**What you need to do**. Among the entries, which lines carry the string "through"? Copy each of them.
(Task inputs Opens)
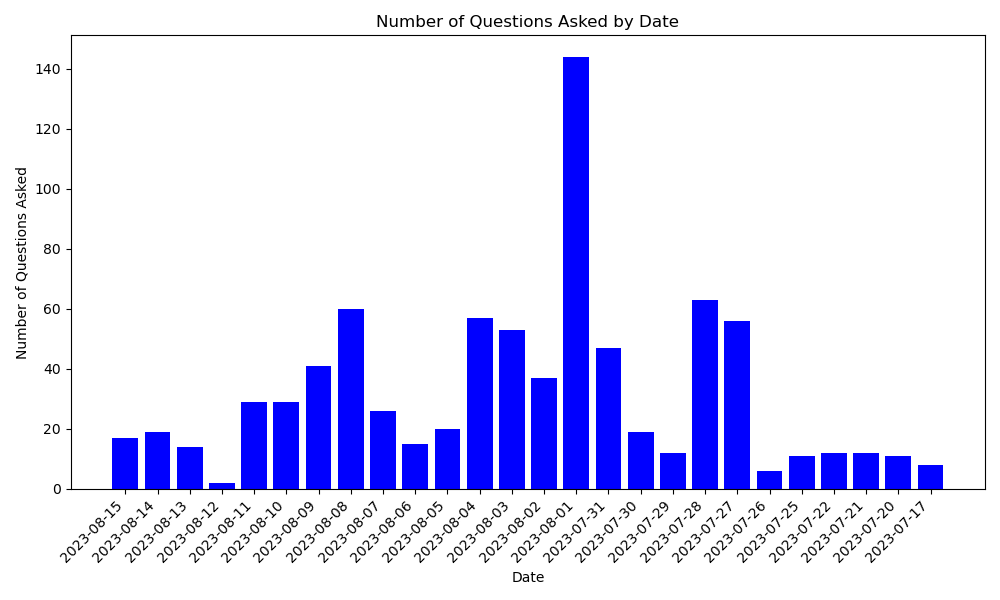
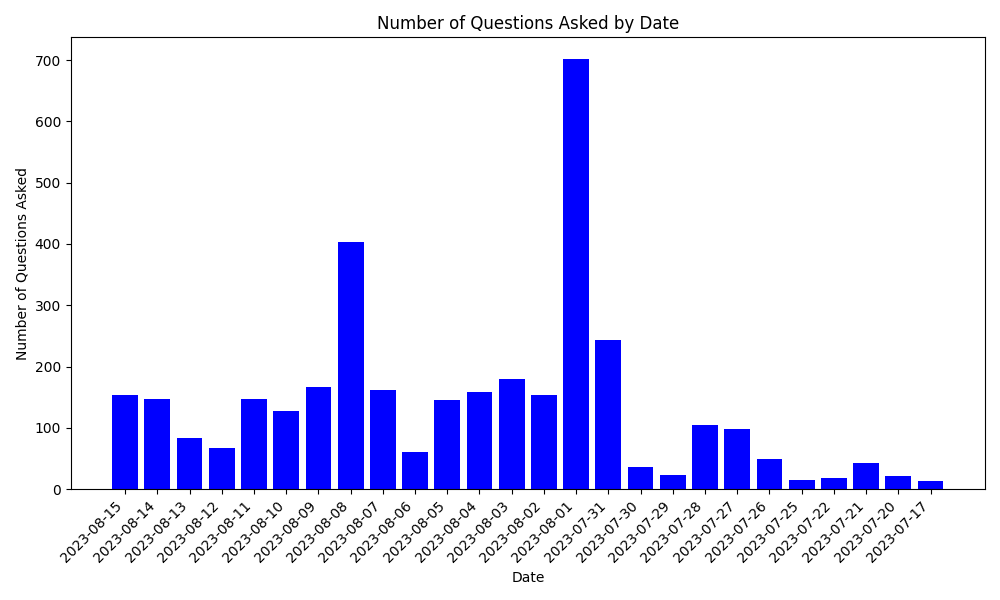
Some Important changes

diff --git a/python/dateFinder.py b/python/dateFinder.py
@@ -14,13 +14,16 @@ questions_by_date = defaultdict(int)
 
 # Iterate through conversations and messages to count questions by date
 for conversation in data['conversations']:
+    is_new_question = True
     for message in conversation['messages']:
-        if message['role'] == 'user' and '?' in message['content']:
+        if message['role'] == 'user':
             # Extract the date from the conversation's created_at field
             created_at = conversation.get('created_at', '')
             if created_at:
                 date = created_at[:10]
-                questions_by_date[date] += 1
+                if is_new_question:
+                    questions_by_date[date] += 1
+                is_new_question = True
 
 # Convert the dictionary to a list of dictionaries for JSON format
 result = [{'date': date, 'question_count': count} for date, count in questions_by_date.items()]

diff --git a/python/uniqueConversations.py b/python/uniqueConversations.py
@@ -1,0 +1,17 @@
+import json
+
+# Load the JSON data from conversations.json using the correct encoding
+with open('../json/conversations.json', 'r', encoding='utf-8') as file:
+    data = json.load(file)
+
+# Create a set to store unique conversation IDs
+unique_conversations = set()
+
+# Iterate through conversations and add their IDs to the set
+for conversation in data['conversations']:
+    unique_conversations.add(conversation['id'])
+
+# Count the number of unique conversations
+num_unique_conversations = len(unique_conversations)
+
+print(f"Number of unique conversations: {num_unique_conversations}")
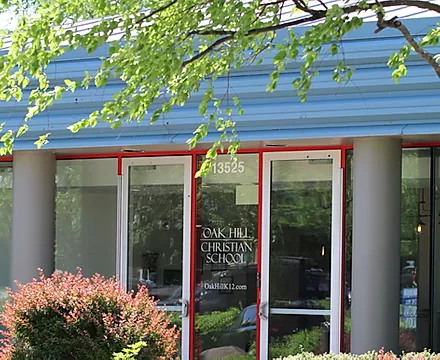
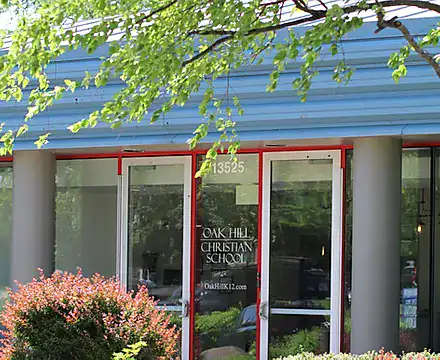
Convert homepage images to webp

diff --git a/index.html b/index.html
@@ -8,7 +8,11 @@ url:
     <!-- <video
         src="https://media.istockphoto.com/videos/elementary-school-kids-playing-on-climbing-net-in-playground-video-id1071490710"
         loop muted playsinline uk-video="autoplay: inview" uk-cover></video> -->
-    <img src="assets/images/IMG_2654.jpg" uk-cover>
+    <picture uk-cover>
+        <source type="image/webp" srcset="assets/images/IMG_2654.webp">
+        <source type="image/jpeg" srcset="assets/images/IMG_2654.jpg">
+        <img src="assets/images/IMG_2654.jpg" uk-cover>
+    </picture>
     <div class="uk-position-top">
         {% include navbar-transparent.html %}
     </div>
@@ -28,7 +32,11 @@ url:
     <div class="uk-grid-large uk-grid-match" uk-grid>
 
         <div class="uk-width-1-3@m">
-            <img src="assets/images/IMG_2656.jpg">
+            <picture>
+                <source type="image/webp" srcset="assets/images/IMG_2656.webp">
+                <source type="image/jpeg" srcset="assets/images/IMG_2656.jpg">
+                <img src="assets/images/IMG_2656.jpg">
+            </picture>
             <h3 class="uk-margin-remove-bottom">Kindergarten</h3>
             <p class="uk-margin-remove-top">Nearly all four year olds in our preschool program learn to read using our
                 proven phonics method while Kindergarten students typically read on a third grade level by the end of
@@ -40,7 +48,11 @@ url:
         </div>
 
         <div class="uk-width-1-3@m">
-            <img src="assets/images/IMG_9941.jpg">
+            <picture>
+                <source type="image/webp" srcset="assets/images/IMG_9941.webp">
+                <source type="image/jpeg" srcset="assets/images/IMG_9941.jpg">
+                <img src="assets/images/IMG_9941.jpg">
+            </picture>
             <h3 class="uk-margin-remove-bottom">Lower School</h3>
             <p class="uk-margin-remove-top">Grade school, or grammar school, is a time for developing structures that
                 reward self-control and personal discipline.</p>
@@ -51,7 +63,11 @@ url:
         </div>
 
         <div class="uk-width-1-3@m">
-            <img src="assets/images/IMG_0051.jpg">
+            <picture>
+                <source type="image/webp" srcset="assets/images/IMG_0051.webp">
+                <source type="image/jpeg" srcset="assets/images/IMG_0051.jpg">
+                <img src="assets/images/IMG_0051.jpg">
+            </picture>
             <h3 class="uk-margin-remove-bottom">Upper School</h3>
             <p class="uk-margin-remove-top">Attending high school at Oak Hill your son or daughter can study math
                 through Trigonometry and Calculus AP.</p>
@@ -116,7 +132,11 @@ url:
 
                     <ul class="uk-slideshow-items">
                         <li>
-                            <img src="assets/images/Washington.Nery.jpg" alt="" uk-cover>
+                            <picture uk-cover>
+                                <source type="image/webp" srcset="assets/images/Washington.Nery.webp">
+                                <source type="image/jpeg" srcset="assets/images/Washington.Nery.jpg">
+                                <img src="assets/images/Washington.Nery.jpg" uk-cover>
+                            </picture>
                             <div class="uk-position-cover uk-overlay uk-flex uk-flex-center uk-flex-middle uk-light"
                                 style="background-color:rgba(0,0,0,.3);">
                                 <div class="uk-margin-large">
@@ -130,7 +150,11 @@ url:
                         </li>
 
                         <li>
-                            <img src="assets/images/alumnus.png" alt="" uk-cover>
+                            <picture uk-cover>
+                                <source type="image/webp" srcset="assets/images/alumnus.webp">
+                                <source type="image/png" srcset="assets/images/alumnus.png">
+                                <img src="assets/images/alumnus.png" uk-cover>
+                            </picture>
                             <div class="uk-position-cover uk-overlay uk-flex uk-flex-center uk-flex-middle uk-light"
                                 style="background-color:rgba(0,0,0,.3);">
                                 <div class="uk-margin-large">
(Task inputs Closes)
**Exercise result**.
 # Iterate through conversations and messages to count questions by date
+# Iterate through conversations and add their IDs to the set
                 through Trigonometry and Calculus AP.</p>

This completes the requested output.